Monday, October 25, 2010
Have you ever wanted to become a nurse, but you do not dare to take the plunge because you also like traveling? You know that once you start working as a nurse you have to abide to a schedule and a routine. Between being a nurse and traveling, your two greatest loves, which should you choose? Traveling or helping people by becoming a nurse? I have great news for you! Now you do not have to choose, you can become a traveling nurse!
Traveling is an essential part of the holiday spell for many of us. While globe-trotting any time can be a chief source of constant worry, holiday tour with goodies, belongings, and kids in tow, weighed down with air travel delays and bitter roads -- is principally nerve-racking.
When travelling, do you often get the feel like you're seated in a giant germ incubator or you are simply dying of no air? This is the right place to find out what’s true and what’s plug when it comes to protecting your health.
4 tips for holiday season
The essentials: Keep your passport, cruise line ticket, air plane ticket (if you need one), insurance documents, medical prescriptions and any other documents in one place, in a handy folder. Take photocopies, leave a set with a relative or friend and carry another in your luggage, in case you misplace the originals. For your toiletries, carry handy-sized travel items.
Casual-ty: You are on vacation and you should dress like you are on one. Carry casual clothes that you can easily mix and match, depending on the climate and the ports you would be visiting.
Formal talk: Formal nights on evenings which the ships suggest you dress up for dinner, with men wearing dark suits or tuxedos and women wearing cocktail dresses or evening gowns (elegant saris will do too). A week-long cruise usually has one or two formal nights, which is when special food is served and grand events take place.
We suggest you don't miss these special events.

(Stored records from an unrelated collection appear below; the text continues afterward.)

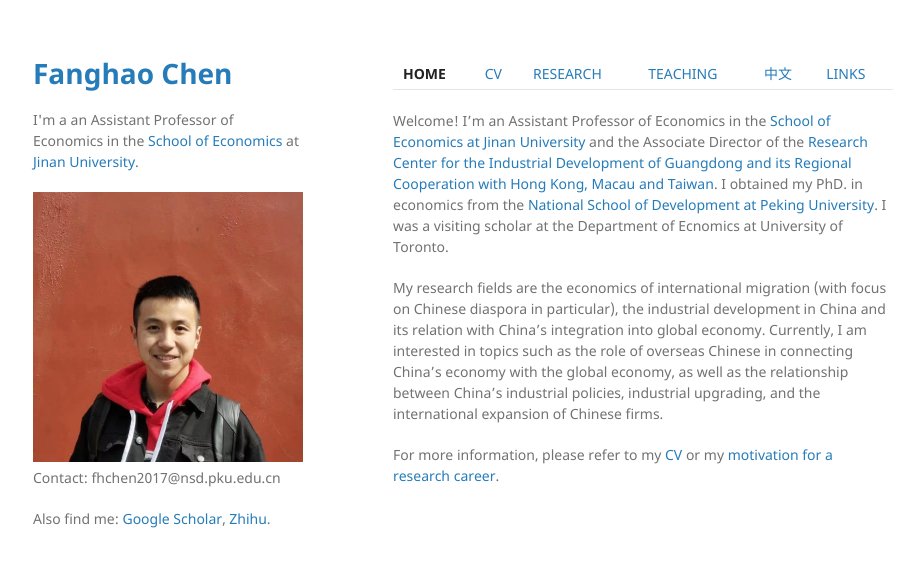
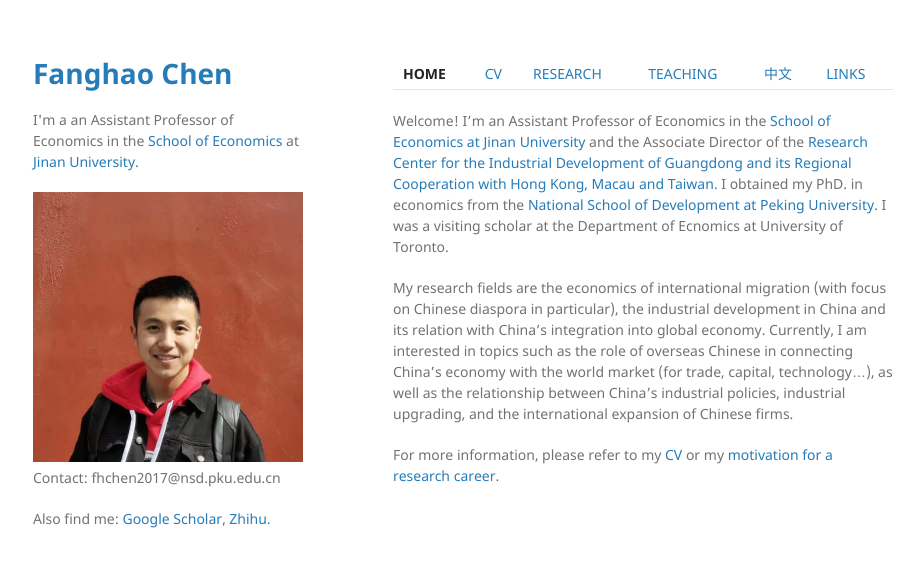
Before and after one commit to FanghaoChen/homepage, a Jekyll site: the page built from index.md, in a window 1280 px wide. Shown: the top 567 px of the page, without its empty margins (177-1100 px from the left). Built offline with Jekyll 4.4.1, drawn with Linux system fonts in a browser that asks for light colours.

Commit message:
Update index.md

```diff
--- a/index.md
+++ b/index.md
@@ -7,6 +7,6 @@ layout: default
 
 Welcome! I'm an Assistant Professor of Economics in the [School of Economics at Jinan University](https://ec.jnu.edu.cn/) and the Associate Director of the [Research Center for the Industrial Development of Guangdong and its Regional Cooperation with Hong Kong, Macau and Taiwan](https://ogo.jnu.edu.cn/). I obtained my PhD. in economics from the [National School of Development at Peking University](https://www.nsd.pku.edu.cn/). I was a visiting scholar at the Department of Ecnomics at University of Toronto.
 
-My research fields are the economics of international migration (with focus on Chinese diaspora in particular), the industrial development in China and its relation with China's integration into global economy. Currently, I am interested in topics such as the role of overseas Chinese in connecting China's economy with the global economy, as well as the relationship between China's industrial policies, industrial upgrading, and the international expansion of Chinese firms.
+My research fields are the economics of international migration (with focus on Chinese diaspora in particular), the industrial development in China and its relation with China's integration into global economy. Currently, I am interested in topics such as the role of overseas Chinese in connecting China's economy with the world market (for trade, capital, technology...), as well as the relationship between China's industrial policies, industrial upgrading, and the international expansion of Chinese firms.
 
 For more information, please refer to my [CV](./assets/CV_FanghaoChen_231105.pdf) or my [motivation for a research career](https://mp.weixin.qq.com/s?__biz=Mzg4MzE0ODY0Mw==&mid=2247491382&idx=1&sn=992dc4dda38bfd95d5c2b47848fc5a81&chksm=cf4a8d3af83d042c96f68c98b9406eab25df4ce418b6778fccdee755fc9e499decfb44498855&mpshare=1&scene=24&srcid=12203KNxFd0xsEh7nM7ZzhKn&sharer_sharetime=1639991731014&sharer_shareid=009d752390d3ca9d149b0d31038375f0#rd).
```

On the shore: A pair of sensible shoes and a backpack can go a long way in helping you discover the islands and ports en route. Carrying local currency ensures that you aren't spending a bomb converting money there or are missing out on buying souvenirs.
Posted by vinay at 9:59 PM